[Opening GIVEN RECORDS section]

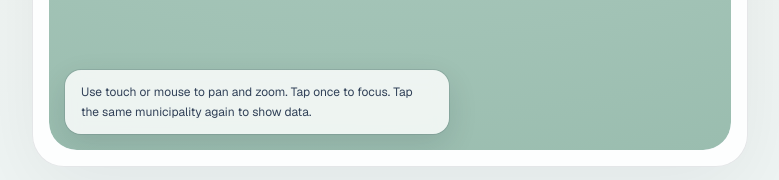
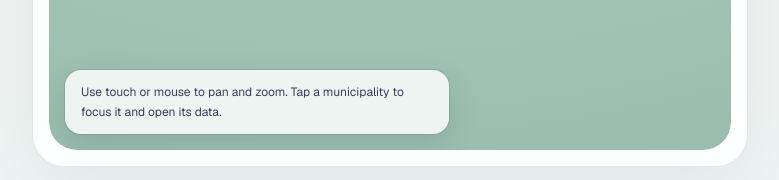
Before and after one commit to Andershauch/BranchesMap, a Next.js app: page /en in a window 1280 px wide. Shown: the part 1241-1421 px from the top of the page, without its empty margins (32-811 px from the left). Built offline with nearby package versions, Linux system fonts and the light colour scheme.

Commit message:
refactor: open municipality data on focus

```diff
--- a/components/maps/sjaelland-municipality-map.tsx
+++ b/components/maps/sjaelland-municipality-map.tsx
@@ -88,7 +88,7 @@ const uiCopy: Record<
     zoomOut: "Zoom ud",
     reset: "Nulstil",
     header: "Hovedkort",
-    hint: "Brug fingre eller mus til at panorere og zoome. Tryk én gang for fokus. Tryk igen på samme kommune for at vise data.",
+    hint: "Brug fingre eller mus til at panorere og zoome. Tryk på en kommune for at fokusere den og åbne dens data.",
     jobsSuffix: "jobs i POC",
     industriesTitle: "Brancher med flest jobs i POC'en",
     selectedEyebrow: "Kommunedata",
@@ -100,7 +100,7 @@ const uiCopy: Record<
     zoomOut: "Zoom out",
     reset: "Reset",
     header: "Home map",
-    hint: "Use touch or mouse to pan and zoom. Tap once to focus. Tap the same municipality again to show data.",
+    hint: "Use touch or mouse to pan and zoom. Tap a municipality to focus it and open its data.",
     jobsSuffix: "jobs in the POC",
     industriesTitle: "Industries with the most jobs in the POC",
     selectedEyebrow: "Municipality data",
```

[Closing GIVEN RECORDS section]

THE PROBLEM -
The result should be a precise copy of all the entries, free of pictures.

ANSWER BOX -
Before and after one commit to Andershauch/BranchesMap, a Next.js app: page /en in a window 1280 px wide. Shown: the part 1241-1421 px from the top of the page, without its empty margins (32-811 px from the left). Built offline with nearby package versions, Linux system fonts and the light colour scheme.

Commit message:
refactor: open municipality data on focus

```diff
--- a/components/maps/sjaelland-municipality-map.tsx
+++ b/components/maps/sjaelland-municipality-map.tsx
@@ -88,7 +88,7 @@ const uiCopy: Record<
     zoomOut: "Zoom ud",
     reset: "Nulstil",
     header: "Hovedkort",
-    hint: "Brug fingre eller mus til at panorere og zoome. Tryk én gang for fokus. Tryk igen på samme kommune for at vise data.",
+    hint: "Brug fingre eller mus til at panorere og zoome. Tryk på en kommune for at fokusere den og åbne dens data.",
     jobsSuffix: "jobs i POC",
     industriesTitle: "Brancher med flest jobs i POC'en",
     selectedEyebrow: "Kommunedata",
@@ -100,7 +100,7 @@ const uiCopy: Record<
     zoomOut: "Zoom out",
     reset: "Reset",
     header: "Home map",
-    hint: "Use touch or mouse to pan and zoom. Tap once to focus. Tap the same municipality again to show data.",
+    hint: "Use touch or mouse to pan and zoom. Tap a municipality to focus it and open its data.",
     jobsSuffix: "jobs in the POC",
     industriesTitle: "Industries with the most jobs in the POC",
     selectedEyebrow: "Municipality data",
```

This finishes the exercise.